We all make demands on others, but a legal demand is a special category of demand. In the simplest terms, a legal demand tells the person who receives it that he or she has to do something—such as coughing up a payment required under a contract or paying damages when someone has been injured.
A legal demand can also refer to the amount of money requested by a plaintiff either to make up for damages they suffered as a result of someone else’s actions or to settle a lawsuit.
People and companies typically make legal demands through something called a letter of demand. These letters state a legal claim and demand that the person or organization on the other end take action to remedy that claim. For example, if a person has a dispute with an insurance company, his or her lawyer might write a letter laying out the damages that the person suffered, why they believe the insurance company has an obligation to them, and what that obligation is.

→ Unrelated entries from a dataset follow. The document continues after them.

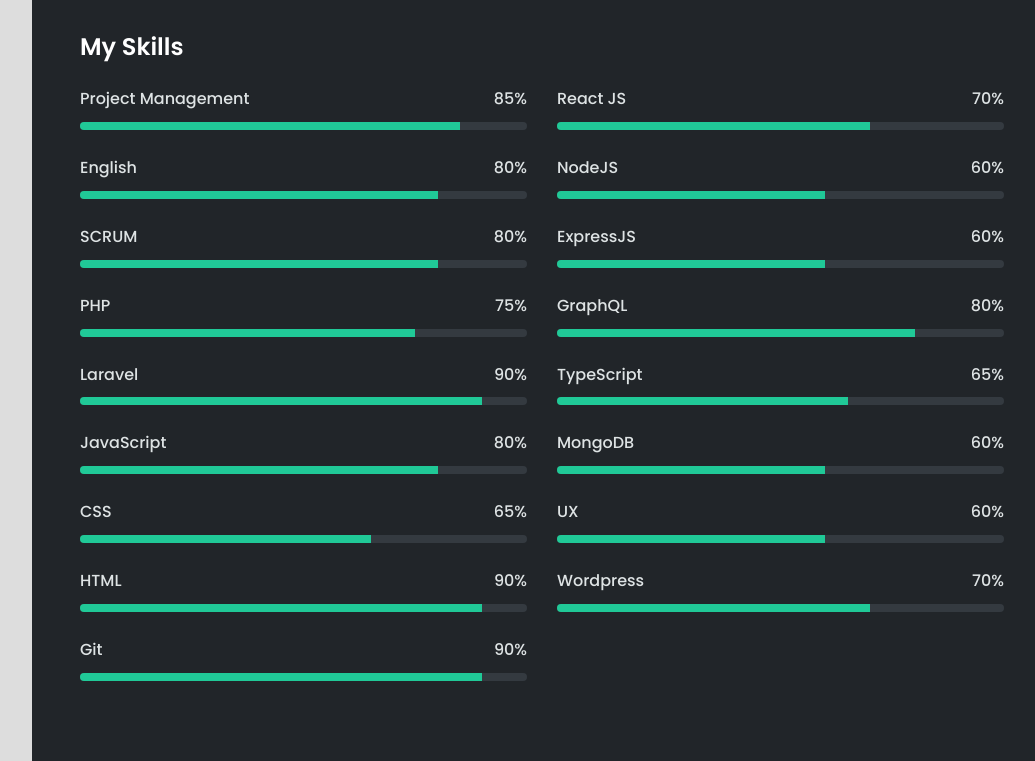
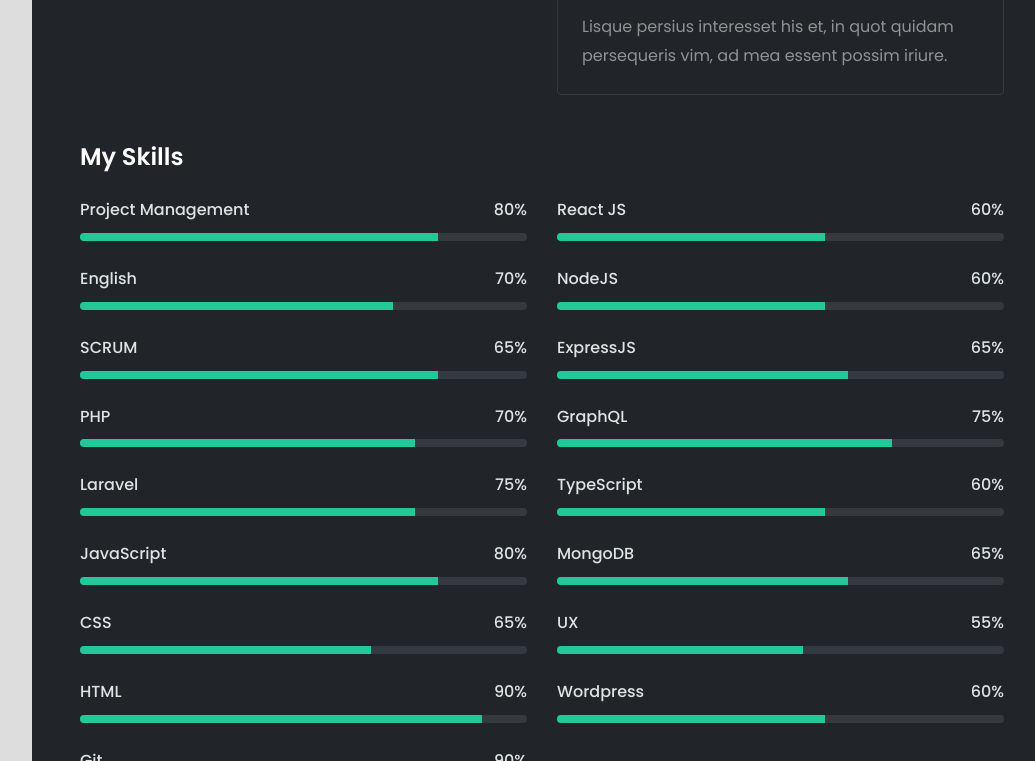
Before and after one commit to carlosmoliv/me, a plain HTML site: page index.html in a window 1280 px wide. Shown: the part 2929-3690 px from the top of the page, without its empty margins (228-1263 px from the left). Drawn offline with Linux system fonts and the light colour scheme.

Commit message:
adjustments

```diff
--- a/index.html
+++ b/index.html
@@ -19,49 +19,43 @@
     />
     <meta name="author" content="Carlos Vinicius" />
 
-    <!-- Web Fonts -->
     <link
       rel="stylesheet"
       href="https://fonts.googleapis.com/css?family=Poppins:100,200,300,400,500,600,700,800,900"
       type="text/css"
     />
 
-    <!-- Stylesheet
-============================== -->
-    <!-- Bootstrap -->
     <link
       rel="stylesheet"
       type="text/css"
       href="vendor/bootstrap/css/bootstrap.min.css"
     />
-    <!-- Font Awesome Icon -->
+
     <link
       rel="stylesheet"
       type="text/css"
       href="vendor/font-awesome/css/all.min.css"
     />
-    <!-- Owl Carousel -->
+
     <link
       rel="stylesheet"
       type="text/css"
       href="vendor/owl.carousel/assets/owl.carousel.min.css"
     />
-    <!-- Magnific Popup -->
+
     <link
       rel="stylesheet"
       type="text/css"
       href="vendor/magnific-popup/magnific-popup.min.css"
     />
-    <!-- Custom Stylesheet -->
     <link rel="stylesheet" type="text/css" href="css/stylesheet.css" />
-    <!-- Colors Css -->
     <link id="color-switcher" type="text/css" rel="stylesheet" href="#" />
 
-    <!-- Global site tag (gtag.js) - Google Analytics -->
     <script
       async
       src="https://www.googletagmanager.com/gtag/js?id=G-5LNLWMV5PK"
     ></script>
+
     <script>
       window.dataLayer = window.dataLayer || [];
       function gtag() {
@@ -111,7 +105,7 @@
               pb-lg-2
             "
           >
-            <a href="{{url('/')}}" class="mb-lg-auto mt-lg-4">
+            <a href="#home" class="mb-lg-auto mt-lg-4">
               <span
                 class="
                   bg-dark-2
@@ -388,7 +382,7 @@
                         >carlosvinicius.moliv@gmail.com
                       </a>
                     </li>
-                    <li><span class="font-weight-600 mr-2">Age:</span>27</li>
+                    <li><span class="font-weight-600 mr-2">Age:</span>28</li>
                     <li class="border-0">
                       <span class="font-weight-600 mr-2">From:</span>Itaperuna,
                       Rio de Janeiro
@@ -490,12 +484,13 @@
                           rounded
                         "
                       >
-                        <i class="fas fa-project-diagram"></i>
+                        <i class="fas fa-desktop"></i>
                       </div>
-                      <h3 class="text-white">Project Management</h3>
+                      <h3 class="text-white">Full-Stack Web Development</h3>
                       <p class="text-white-50 mb-0">Information coming soon!</p>
                     </div>
                   </div>
+
                   <div class="col-md-6">
                     <div class="featured-box style-3 mb-5">
                       <div
@@ -507,12 +502,31 @@
                           rounded
                         "
                       >
-                        <i class="fas fa-desktop"></i>
+                        <i class="fas fa-users"></i>
                       </div>
-                      <h3 class="text-white">Full-Stack Web Development</h3>
+                      <h3 class="text-white">Tech Lead</h3>
                       <p class="text-white-50 mb-0">Information coming soon!</p>
                     </div>
                   </div>
+
+                  <div class="col-md-6">
+                    <div class="featured-box style-3 mb-5">
+                      <div
+                        class="
+                          featured-box-icon
+                          text-primary
+                          bg-dark-1
+                          shadow-sm
+                          rounded
+                        "
+                      >
+                        <i class="fas fa-project-diagram"></i>
+                      </div>
+                      <h3 class="text-white">Project Management</h3>
+                      <p class="text-white-50 mb-0">Information coming soon!</p>
+                    </div>
+                  </div>
+
                   <!-- <div class="col-md-6">
                     <div class="featured-box style-3 mb-5">
                       <div
@@ -730,21 +744,7 @@
             <div class="row">
               <div class="col-md-6">
                 <p class="text-light font-weight-500 text-left mb-2">
-                  Project Management<span class="float-right">85%</span>
-                </p>
-                <div class="progress progress-sm bg-dark-2 mb-4">
-                  <div
-                    class="progress-bar"
-                    role="progressbar"
-                    style="width: 85%"
-                    aria-valuenow="85"
-                    aria-valuemin="0"
-                    aria-valuemax="100"
-                  ></div>
-                </div>
-
-                <p class="text-light font-weight-500 text-left mb-2">
-                  English <span class="float-right">80%</span>
+                  Project Management<span class="float-right">80%</span>
                 </p>
                 <div class="progress progress-sm bg-dark-2 mb-4">
                   <div
@@ -758,7 +758,21 @@
                 </div>
 
                 <p class="text-light font-weight-500 text-left mb-2">
-                  SCRUM <span class="float-right">80%</span>
+                  English <span class="float-right">70%</span>
+                </p>
+                <div class="progress progress-sm bg-dark-2 mb-4">
+                  <div
+                    class="progress-bar"
+                    role="progressbar"
+                    style="width: 70%"
+                    aria-valuenow="70"
+                    aria-valuemin="0"
+                    aria-valuemax="100"
+                  ></div>
+                </div>
+
+                <p class="text-light font-weight-500 text-left mb-2">
+                  SCRUM <span class="float-right">65%</span>
                 </p>
                 <div class="progress progress-sm bg-dark-2 mb-4">
                   <div
@@ -772,7 +786,7 @@
                 </div>
 
                 <p class="text-light font-weight-500 text-left mb-2">
-                  PHP <span class="float-right">75%</span>
+                  PHP <span class="float-right">70%</span>
                 </p>
                 <div class="progress progress-sm bg-dark-2 mb-4">
                   <div
@@ -786,7 +800,49 @@
                 </div>
 
                 <p class="text-light font-weight-500 text-left mb-2">
-                  Laravel <span class="float-right">90%</span>
+                  Laravel <span class="float-right">75%</span>
+                </p>
+                <div class="progress progress-sm bg-dark-2 mb-4">
+                  <div
+                    class="progress-bar"
+                    role="progressbar"
+                    style="width: 75%"
+                    aria-valuenow="75"
+                    aria-valuemin="0"
+                    aria-valuemax="100"
+                  ></div>
+                </div>
+
+                <p class="text-light font-weight-500 text-left mb-2">
+                  JavaScript <span class="float-right">80%</span>
+                </p>
+                <div class="progress progress-sm bg-dark-2 mb-4">
+                  <div
+                    class="progress-bar"
+                    role="progressbar"
+                    style="width: 80%"
+                    aria-valuenow="80"
+                    aria-valuemin="0"
+                    aria-valuemax="100"
+                  ></div>
+                </div>
+
+                <p class="text-light font-weight-500 text-left mb-2">
+                  CSS <span class="float-right">65%</span>
+                </p>
+                <div class="progress progress-sm bg-dark-2 mb-4">
+                  <div
+                    class="progress-bar"
+                    role="progressbar"
+                    style="width: 65%"
+                    aria-valuenow="65"
+                    aria-valuemin="0"
+                    aria-valuemax="100"
+                  ></div>
+                </div>
+
+                <p class="text-light font-weight-500 text-left mb-2">
+                  HTML <span class="float-right">90%</span>
                 </p>
                 <div class="progress progress-sm bg-dark-2 mb-4">
                   <div
@@ -800,21 +856,51 @@
                 </div>
 
                 <p class="text-light font-weight-500 text-left mb-2">
-                  JavaScript <span class="float-right">80%</span>
+                  Git <span class="float-right">90%</span>
                 </p>
                 <div class="progress progress-sm bg-dark-2 mb-4">
                   <div
                     class="progress-bar"
                     role="progressbar"
-                    style="width: 80%"
-                    aria-valuenow="80"
+                    style="width: 90%"
+                    aria-valuenow="90"
                     aria-valuemin="0"
                     aria-valuemax="100"
                   ></div>
                 </div>
-
+              </div>
+
+              <div class="col-md-6">
                 <p class="text-light font-weight-500 text-left mb-2">
-                  CSS <span class="float-right">65%</span>
+                  React JS <span class="float-right">60%</span>
+                </p>
+                <div class="progress progress-sm bg-dark-2 mb-4">
+                  <div
+                    class="progress-bar"
+                    role="progressbar"
+                    style="width: 60%"
+                    aria-valuenow="60"
+                    aria-valuemin="0"
+                    aria-valuemax="100"
+                  ></div>
+                </div>
+
+                <p class="text-light font-weight-500 text-left mb-2">
+                  NodeJS <span class="float-right">60%</span>
+                </p>
+                <div class="progress progress-sm bg-dark-2 mb-4">
+                  <div
+                    class="progress-bar"
+                    role="progressbar"
+                    style="width: 60%"
+                    aria-valuenow="60"
+                    aria-valuemin="0"
+                    aria-valuemax="100"
+                  ></div>
+                </div>
+
+                <p class="text-light font-weight-500 text-left mb-2">
+                  ExpressJS<span class="float-right">65%</span>
                 </p>
                 <div class="progress progress-sm bg-dark-2 mb-4">
                   <div
@@ -828,51 +914,21 @@
                 </div>
 
                 <p class="text-light font-weight-500 text-left mb-2">
-                  HTML <span class="float-right">90%</span>
+                  GraphQL <span class="float-right">75%</span>
                 </p>
                 <div class="progress progress-sm bg-dark-2 mb-4">
                   <div
                     class="progress-bar"
                     role="progressbar"
-                    style="width: 90%"
-                    aria-valuenow="90"
+                    style="width: 75%"
+                    aria-valuenow="75"
                     aria-valuemin="0"
                     aria-valuemax="100"
                   ></div>
                 </div>
 
                 <p class="text-light font-weight-500 text-left mb-2">
-                  Git <span class="float-right">90%</span>
-                </p>
-                <div class="progress progress-sm bg-dark-2 mb-4">
-                  <div
-                    class="progress-bar"
-                    role="progressbar"
-                    style="width: 90%"
-                    aria-valuenow="90"
-                    aria-valuemin="0"
-                    aria-valuemax="100"
-                  ></div>
-                </div>
-              </div>
-
-              <div class="col-md-6">
-                <p class="text-light font-weight-500 text-left mb-2">
-                  React JS <span class="float-right">70%</span>
-                </p>
-                <div class="progress progress-sm bg-dark-2 mb-4">
-                  <div
-                    class="progress-bar"
-                    role="progressbar"
-                    style="width: 70%"
-                    aria-valuenow="70"
-                    aria-valuemin="0"
-                    aria-valuemax="100"
-                  ></div>
-                </div>
-
-                <p class="text-light font-weight-500 text-left mb-2">
-                  NodeJS <span class="float-right">60%</span>
+                  TypeScript <span class="float-right">60%</span>
                 </p>
                 <div class="progress progress-sm bg-dark-2 mb-4">
                   <div
@@ -886,35 +942,7 @@
                 </div>
 
                 <p class="text-light font-weight-500 text-left mb-2">
-                  ExpressJS<span class="float-right">60%</span>
-                </p>
-                <div class="progress progress-sm bg-dark-2 mb-4">
-                  <div
-                    class="progress-bar"
-                    role="progressbar"
-                    style="width: 60%"
-                    aria-valuenow="60"
-                    aria-valuemin="0"
-                    aria-valuemax="100"
-                  ></div>
-                </div>
-
-                <p class="text-light font-weight-500 text-left mb-2">
-                  GraphQL <span class="float-right">80%</span>
-                </p>
-                <div class="progress progress-sm bg-dark-2 mb-4">
-                  <div
-                    class="progress-bar"
-                    role="progressbar"
-                    style="width: 80%"
-                    aria-valuenow="80"
-                    aria-valuemin="0"
-                    aria-valuemax="100"
-                  ></div>
-                </div>
-
-                <p class="text-light font-weight-500 text-left mb-2">
-                  TypeScript <span class="float-right">65%</span>
+                  MongoDB<span class="float-right">65%</span>
                 </p>
                 <div class="progress progress-sm bg-dark-2 mb-4">
                   <div
@@ -928,21 +956,21 @@
                 </div>
 
                 <p class="text-light font-weight-500 text-left mb-2">
-                  MongoDB<span class="float-right">60%</span>
+                  UX <span class="float-right">55%</span>
                 </p>
                 <div class="progress progress-sm bg-dark-2 mb-4">
                   <div
                     class="progress-bar"
                     role="progressbar"
-                    style="width: 60%"
-                    aria-valuenow="60"
+                    style="width: 55%"
+                    aria-valuenow="55%"
                     aria-valuemin="0"
                     aria-valuemax="100"
                   ></div>
                 </div>
 
                 <p class="text-light font-weight-500 text-left mb-2">
-                  UX <span class="float-right">60%</span>
+                  Wordpress <span class="float-right">60%</span>
                 </p>
                 <div class="progress progress-sm bg-dark-2 mb-4">
                   <div
@@ -950,20 +978,6 @@
                     role="progressbar"
                     style="width: 60%"
                     aria-valuenow="60%"
-                    aria-valuemin="0"
-                    aria-valuemax="100"
-                  ></div>
-                </div>
-
-                <p class="text-light font-weight-500 text-left mb-2">
-                  Wordpress <span class="float-right">70%</span>
-                </p>
-                <div class="progress progress-sm bg-dark-2 mb-4">
-                  <div
-                    class="progress-bar"
-                    role="progressbar"
-                    style="width: 70%"
-                    aria-valuenow="70%"
                     aria-valuemin="0"
                     aria-valuemax="100"
                   ></div>
```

A demand letter will often generate a denial letter, which explains why a claim was rejected. That can serve as a good indicator of the defense that may be used if a suit is brought.
A demand letter may be required under state law to initiate legal proceedings, and as such, it may encourage the recipient to settle the matter out of court. However, sending a demand letter doesn’t mean that the sender must sue the recipient. The decision on taking the matter to court is made if the recipient does not respond or refuses to do what the letter requests.
Whether someone crafts a demand letter himself or herself or has a lawyer do it, it’s important to secure proof of delivery, possibly by using certified mail with a return receipt or the services of a bailiff or sheriff, depending on the jurisdiction.
As a general rule, a demand letter should contain the following: